We transferred to the birthing centre and now had one midwife with us in a large quiet room. A huge change from the ward. Mariam was soon pushing. She started in the pool, but her contractions slowed down. So despite being exhausted Mariam came out of the pool and between contractions walked around the room. Sometimes I supported her while she squatted to push. At other times she sat up on the bed and pushed against me and the midwife Sue. This “second stage” took a long time (over 2 hours), but at the end of it all Mariam gave one huge roaring push and her son (Hassan) was born. He was placed on her stomach and within 10 minutes was rooting for his first feed. The wonderful Mariam had managed the whole labour without any drugs. She also delivered the placenta without medical assistance.

I still cannot get over how lucky I am that my first birth as a doula was such a wonderful, intimate and positive one. This was without any doubt, and far and away the happiest and most satisfying day of work I have ever had. Doulas talk a lot about the oxytocin high which can envelope all those involved in a labour – I am still feeling it. This last 5 months since I left Acas have had their ups and downs – though far more ups.

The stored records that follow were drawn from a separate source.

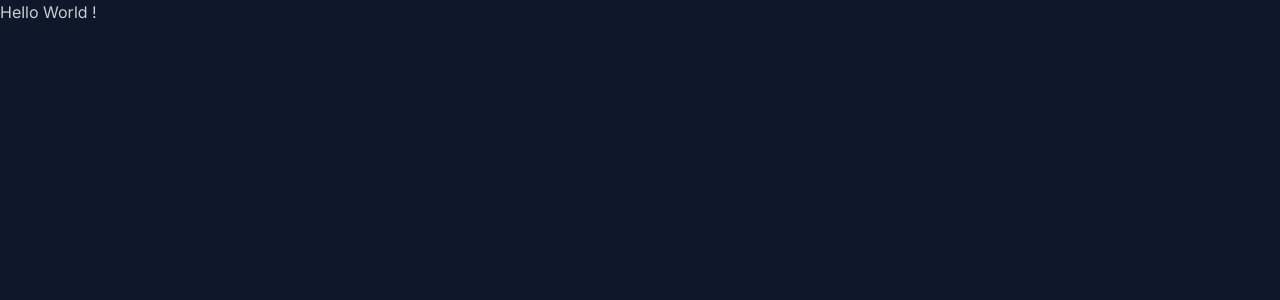
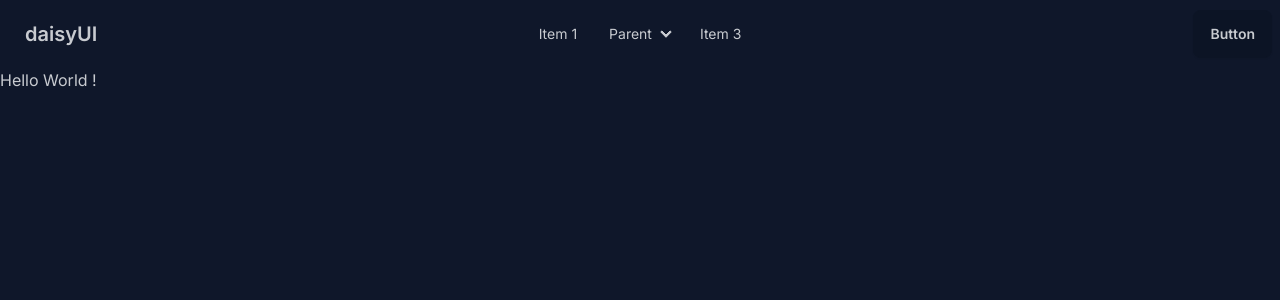
Before and after one commit to anuja-rahul/portfolio-nextjs, a Next.js app: page / in a window 1280 px wide. Shown: the top 300 px of the page. Built offline with nearby package versions, Linux system fonts and the light colour scheme.

Commit message:
eslint config

```diff
--- a/src/components/layout/Layout.tsx
+++ b/src/components/layout/Layout.tsx
@@ -1,3 +1,5 @@
+import Header from "./header/Header";
+
 interface LayoutProps {
   children: React.ReactNode;
 }
@@ -6,6 +8,7 @@
   return (
     <>
       <div className="layout h-auto min-h-screen" data-theme="night">
+        <Header />
         {children}
       </div>
     </>
--- /dev/null
+++ b/src/components/layout/header/Header.tsx
@@ -0,0 +1,43 @@
+export default function Header() {
+    return(
+        <div className="navbar bg-base-100">
+  <div className="navbar-start">
+    <div className="dropdown">
+      <div tabIndex={0} role="button" className="btn btn-ghost lg:hidden">
+        <svg xmlns="http://www.w3.org/2000/svg" className="h-5 w-5" fill="none" viewBox="0 0 24 24" stroke="currentColor"><path strokeLinecap="round" strokeLinejoin="round" strokeWidth="2" d="M4 6h16M4 12h8m-8 6h16" /></svg>
+      </div>
+      <ul tabIndex={0} className="menu menu-sm dropdown-content mt-3 z-[1] p-2 shadow bg-base-100 rounded-box w-52">
+        <li><a>Item 1</a></li>
+        <li>
+          <a>Parent</a>
+          <ul className="p-2">
+            <li><a>Submenu 1</a></li>
+            <li><a>Submenu 2</a></li>
+          </ul>
+        </li>
+        <li><a>Item 3</a></li>
+      </ul>
+    </div>
+    <a className="btn btn-ghost text-xl">daisyUI</a>
+  </div>
+  <div className="navbar-center hidden lg:flex">
+    <ul className="menu menu-horizontal px-1">
+      <li><a>Item 1</a></li>
+      <li>
+        <details>
+          <summary>Parent</summary>
+          <ul className="p-2">
+            <li><a>Submenu 1</a></li>
+            <li><a>Submenu 2</a></li>
+          </ul>
+        </details>
+      </li>
+      <li><a>Item 3</a></li>
+    </ul>
+  </div>
+  <div className="navbar-end">
+    <a className="btn">Button</a>
+  </div>
+</div>
+    )
+}
```
Also changed, not shown: src/components/layout/index.scss (added), 1 other file (tests, documents, lock files or other folders).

Whatever happens now 20th-21st September 2017 is the proof to me that my decision to change career at this advanced age was absolutely the right thing.